Chad: Former President Will Be Tried in Senegal, Says ICC Registrar

The Hague — The trial of former Chadian President Hissene Habre will be held in Dakar, Senegal, Bruno Cathala, Registrar of the International Criminal Court (ICC), told Hirondelle Agency.

This was disclosed a few days after a mission of experts commissioned by the European Union submitted its report after a visit to Dakar.

The mission was commissioned at the request of Senegal to seek support of the European Union in the trial of Habre. I.

"It is not an international trial", affirmed the French magistrate. According to several sources, the report does not give any statistical data on the budget necessary to hold such a trial, but recommends a timetable for the trial.

Senegal was commissioned by the African Union (AU) in July 2006.For the time being, except for the adoption of a law of adaptation, the case is still at a standstill.

Exiled in Senegal after being removed in 1990 by Idris Deby, who seized power in N'djamena , Habre had been the subject of a first complaint, filed by seven victims and the association of victims of the crimes and repression in Chad, before Senegalese courts, in January 2000.

Habre was accused of complicity in torture and crimes against humanity. But the Court of Appeal of Dakar, then the final Court of Appeal said that Senegalese courts did not have jurisdiction to try such a case.

The victims then turned to Belgian courts. In November 2005, a Belgian investigation magistrate issued an international arrest warrant, which is still in force.

The Senegalese President, Abdoulaye Wade, turned to the African Union for recommendation and On 2 July 2006, the Assembly asked Senegal to prosecute Habre "in the name of Africa".

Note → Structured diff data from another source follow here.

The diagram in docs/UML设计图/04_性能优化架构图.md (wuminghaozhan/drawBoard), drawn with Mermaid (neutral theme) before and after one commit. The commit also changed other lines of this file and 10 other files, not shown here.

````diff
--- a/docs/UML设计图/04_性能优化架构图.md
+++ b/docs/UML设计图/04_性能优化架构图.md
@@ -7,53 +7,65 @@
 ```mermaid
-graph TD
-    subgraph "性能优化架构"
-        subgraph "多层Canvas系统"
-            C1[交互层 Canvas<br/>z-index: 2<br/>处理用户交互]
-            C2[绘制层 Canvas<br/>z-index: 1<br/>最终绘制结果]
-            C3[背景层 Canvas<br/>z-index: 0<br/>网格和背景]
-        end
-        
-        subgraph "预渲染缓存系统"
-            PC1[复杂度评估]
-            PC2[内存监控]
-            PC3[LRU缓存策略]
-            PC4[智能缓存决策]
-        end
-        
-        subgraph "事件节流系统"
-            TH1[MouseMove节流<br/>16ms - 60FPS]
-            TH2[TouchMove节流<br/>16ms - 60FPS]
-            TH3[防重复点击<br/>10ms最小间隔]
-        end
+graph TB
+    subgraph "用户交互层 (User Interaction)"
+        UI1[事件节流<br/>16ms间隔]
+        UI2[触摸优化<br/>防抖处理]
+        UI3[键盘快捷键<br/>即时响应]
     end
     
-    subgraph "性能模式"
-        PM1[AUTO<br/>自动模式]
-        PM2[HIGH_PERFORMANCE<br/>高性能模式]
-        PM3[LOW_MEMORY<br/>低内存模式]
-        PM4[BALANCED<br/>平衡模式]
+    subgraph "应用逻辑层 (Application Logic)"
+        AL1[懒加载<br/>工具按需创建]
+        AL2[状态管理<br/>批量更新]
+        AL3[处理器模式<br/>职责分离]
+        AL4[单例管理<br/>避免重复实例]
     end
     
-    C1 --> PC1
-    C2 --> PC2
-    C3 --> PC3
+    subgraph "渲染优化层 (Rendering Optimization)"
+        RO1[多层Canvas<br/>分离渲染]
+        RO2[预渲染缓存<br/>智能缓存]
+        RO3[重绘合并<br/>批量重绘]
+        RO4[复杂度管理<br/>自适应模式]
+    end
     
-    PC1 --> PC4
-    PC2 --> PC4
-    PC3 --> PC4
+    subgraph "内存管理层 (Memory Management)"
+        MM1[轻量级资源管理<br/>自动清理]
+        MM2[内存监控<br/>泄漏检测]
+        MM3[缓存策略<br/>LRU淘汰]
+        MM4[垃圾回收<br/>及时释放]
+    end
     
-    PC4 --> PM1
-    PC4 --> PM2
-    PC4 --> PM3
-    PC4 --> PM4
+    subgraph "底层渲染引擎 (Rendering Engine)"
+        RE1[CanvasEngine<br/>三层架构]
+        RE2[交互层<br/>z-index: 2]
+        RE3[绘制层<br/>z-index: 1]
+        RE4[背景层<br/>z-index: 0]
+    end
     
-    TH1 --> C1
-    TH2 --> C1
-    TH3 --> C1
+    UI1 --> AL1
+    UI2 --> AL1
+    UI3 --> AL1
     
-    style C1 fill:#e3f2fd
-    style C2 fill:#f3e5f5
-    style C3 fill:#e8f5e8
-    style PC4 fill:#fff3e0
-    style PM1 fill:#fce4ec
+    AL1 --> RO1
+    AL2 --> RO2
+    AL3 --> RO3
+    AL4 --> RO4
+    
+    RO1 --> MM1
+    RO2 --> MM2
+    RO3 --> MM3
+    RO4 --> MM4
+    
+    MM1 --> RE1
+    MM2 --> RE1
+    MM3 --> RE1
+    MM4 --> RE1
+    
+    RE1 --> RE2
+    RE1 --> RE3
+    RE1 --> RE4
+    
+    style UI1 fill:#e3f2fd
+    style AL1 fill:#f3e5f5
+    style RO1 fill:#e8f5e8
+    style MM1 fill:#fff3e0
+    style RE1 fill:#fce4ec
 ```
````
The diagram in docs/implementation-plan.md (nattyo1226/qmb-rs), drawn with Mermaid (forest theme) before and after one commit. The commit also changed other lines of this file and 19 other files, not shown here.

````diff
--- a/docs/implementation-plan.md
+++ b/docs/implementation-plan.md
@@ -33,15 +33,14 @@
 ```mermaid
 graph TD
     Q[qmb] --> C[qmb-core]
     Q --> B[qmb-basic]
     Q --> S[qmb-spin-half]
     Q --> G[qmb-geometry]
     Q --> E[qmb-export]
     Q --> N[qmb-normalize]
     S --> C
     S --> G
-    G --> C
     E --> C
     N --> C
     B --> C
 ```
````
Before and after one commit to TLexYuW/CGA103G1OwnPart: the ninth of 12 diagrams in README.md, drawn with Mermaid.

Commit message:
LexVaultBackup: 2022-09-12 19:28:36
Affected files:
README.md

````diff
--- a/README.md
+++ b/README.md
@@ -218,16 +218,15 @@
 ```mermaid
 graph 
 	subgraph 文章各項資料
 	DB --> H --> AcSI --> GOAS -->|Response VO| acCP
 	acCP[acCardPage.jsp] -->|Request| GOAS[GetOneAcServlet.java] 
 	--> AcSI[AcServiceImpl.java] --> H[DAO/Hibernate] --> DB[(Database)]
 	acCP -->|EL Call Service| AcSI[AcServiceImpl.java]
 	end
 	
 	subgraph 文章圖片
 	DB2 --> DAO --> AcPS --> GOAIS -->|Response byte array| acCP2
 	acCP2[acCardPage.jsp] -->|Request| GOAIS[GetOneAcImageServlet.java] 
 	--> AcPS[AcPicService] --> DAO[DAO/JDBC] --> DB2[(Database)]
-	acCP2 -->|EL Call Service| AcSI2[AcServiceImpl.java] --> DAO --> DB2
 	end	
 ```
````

"One of the great stage victories", says Reed Brody of Human Rights Watch, "it is the fact that an assembly of Heads of States, including Robert Mugabe [President of Zimbabwe], Muammar Kadhafi [Head of the Libya], and others, gave a mandate, while knowing that will create a precedent which could one day be turned against them".

But since July 2006, the procedure has been lagging. On several occasions, Belgium threatened Senegal to bring the case before the International Court of Justice (ICJ), charged with settling disagreements between states. To date, no one in Dakar has asked for the transfer of the Belgian case established against Habre.

The investigating magistrate has still not been chosen. "Seventeen years have passed and two victims have died, says Brody.

For his part, Habre would be benefiting from powerful support in Senegal. In an interview with Sud Quotidien, a newspaper in Dakar, one of his lawyers, Aly Fall, stated that "Habre case is a political case. And on this realm, it is the law of the strongest which prevails".

For him, "people must fully measure the impact of the acts which they mention in a case where important political and financial interests are concerned. Senegal does not have anything to gain. It has everything to lose, to expose its rear for the settlement of political issues".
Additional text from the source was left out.